### [WHAT NEEDS TO BE DONE]
Could you say how many lines in the records include "text"? Please give the number by itself.

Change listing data

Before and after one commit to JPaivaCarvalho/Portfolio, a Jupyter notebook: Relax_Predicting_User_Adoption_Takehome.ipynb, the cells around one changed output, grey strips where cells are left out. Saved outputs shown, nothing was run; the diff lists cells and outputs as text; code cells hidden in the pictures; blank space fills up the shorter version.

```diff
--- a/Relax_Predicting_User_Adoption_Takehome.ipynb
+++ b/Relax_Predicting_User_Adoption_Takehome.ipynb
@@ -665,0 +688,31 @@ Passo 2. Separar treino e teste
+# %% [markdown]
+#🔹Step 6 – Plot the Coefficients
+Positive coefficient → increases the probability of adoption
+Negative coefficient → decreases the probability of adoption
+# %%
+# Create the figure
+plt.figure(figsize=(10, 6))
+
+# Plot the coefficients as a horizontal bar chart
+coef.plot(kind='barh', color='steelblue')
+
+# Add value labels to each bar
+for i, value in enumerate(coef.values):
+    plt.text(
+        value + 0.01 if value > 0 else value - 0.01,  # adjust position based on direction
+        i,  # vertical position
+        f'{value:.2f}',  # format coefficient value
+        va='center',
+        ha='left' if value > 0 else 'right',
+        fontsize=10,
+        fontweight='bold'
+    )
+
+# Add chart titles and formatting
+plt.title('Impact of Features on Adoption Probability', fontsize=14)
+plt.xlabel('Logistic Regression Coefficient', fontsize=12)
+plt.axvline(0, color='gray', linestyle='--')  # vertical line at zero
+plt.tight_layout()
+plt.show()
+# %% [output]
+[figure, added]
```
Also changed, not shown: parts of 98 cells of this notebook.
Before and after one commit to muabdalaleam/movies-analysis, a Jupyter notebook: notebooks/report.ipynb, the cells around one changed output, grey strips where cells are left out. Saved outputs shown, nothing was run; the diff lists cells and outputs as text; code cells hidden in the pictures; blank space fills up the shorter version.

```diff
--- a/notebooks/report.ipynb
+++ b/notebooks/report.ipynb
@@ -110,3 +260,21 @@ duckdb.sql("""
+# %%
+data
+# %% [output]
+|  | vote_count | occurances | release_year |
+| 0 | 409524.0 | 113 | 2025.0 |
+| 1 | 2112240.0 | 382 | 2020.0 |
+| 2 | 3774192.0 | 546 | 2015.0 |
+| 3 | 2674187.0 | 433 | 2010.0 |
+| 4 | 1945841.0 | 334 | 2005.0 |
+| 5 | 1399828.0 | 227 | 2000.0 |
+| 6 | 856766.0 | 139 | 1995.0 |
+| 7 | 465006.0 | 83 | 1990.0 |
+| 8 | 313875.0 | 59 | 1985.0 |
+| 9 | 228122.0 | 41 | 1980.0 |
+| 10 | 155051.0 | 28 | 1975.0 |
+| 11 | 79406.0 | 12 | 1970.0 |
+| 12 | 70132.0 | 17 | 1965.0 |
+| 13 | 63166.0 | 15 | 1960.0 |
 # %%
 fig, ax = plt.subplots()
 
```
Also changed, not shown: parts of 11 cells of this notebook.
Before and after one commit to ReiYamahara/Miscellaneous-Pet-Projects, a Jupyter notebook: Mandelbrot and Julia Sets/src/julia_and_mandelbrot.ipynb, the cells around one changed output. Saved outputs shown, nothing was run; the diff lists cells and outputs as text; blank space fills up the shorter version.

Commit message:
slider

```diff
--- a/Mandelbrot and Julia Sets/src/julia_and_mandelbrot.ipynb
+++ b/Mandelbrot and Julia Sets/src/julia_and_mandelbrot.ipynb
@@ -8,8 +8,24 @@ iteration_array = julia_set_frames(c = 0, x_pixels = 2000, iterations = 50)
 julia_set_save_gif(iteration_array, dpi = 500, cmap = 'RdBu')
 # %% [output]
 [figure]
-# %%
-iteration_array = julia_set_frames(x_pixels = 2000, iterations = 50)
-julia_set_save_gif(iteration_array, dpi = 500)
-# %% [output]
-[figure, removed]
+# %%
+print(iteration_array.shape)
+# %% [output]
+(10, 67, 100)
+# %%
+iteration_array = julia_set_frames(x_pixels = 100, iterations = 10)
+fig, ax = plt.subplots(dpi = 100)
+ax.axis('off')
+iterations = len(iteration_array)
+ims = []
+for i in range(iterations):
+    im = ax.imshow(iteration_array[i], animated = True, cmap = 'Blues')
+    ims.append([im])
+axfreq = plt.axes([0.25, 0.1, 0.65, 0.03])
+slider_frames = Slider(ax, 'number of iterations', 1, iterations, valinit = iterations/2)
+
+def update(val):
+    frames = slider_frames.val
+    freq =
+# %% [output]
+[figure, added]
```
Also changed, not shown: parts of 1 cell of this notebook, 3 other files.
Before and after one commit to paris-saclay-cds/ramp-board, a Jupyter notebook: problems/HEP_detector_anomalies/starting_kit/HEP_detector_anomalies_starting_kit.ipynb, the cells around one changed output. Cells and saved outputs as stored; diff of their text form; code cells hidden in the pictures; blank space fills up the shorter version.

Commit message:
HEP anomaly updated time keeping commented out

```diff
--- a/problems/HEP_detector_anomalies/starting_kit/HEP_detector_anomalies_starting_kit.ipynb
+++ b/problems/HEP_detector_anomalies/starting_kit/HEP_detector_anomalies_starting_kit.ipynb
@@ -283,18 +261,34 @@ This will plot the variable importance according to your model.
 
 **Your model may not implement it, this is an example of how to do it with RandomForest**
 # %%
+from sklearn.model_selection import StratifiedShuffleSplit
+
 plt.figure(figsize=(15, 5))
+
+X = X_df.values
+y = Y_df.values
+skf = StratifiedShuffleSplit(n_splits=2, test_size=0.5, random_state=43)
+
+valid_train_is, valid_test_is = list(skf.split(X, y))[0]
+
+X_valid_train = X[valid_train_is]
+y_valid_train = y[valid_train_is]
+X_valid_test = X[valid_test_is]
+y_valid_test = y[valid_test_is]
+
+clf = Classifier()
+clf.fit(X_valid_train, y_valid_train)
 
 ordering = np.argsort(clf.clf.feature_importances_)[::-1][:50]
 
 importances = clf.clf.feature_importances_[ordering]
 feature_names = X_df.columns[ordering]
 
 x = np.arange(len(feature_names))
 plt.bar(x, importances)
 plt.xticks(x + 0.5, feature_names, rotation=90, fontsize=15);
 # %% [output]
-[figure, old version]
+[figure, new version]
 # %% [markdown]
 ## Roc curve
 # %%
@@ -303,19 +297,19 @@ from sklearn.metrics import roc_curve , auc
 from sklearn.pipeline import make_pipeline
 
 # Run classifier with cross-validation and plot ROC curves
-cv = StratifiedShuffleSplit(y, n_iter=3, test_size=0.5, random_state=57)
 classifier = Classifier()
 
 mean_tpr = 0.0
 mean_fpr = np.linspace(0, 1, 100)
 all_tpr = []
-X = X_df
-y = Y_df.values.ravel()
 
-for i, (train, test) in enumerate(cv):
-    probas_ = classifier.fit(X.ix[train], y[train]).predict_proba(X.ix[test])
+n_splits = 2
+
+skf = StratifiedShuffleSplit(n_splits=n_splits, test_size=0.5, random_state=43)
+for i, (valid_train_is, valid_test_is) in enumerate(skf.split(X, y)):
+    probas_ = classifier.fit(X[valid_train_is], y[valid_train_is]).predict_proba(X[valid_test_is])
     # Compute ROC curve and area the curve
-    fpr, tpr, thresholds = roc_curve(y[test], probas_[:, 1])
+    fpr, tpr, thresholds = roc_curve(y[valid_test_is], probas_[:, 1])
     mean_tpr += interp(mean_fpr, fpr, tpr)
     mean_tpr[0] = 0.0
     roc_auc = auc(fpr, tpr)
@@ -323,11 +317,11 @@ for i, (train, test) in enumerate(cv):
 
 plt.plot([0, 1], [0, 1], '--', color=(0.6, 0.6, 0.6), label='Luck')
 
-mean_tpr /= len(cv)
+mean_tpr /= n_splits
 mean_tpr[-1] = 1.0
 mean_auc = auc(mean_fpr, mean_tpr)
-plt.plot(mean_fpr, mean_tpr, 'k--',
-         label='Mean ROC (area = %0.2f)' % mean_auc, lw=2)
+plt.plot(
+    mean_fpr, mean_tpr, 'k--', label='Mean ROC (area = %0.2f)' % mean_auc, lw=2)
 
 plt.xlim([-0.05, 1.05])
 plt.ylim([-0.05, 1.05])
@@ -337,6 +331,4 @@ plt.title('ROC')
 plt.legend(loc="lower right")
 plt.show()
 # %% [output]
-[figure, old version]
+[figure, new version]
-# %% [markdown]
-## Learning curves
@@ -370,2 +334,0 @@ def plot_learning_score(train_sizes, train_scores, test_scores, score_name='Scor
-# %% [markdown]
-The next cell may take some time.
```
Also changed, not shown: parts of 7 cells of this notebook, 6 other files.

### [REPLY]
5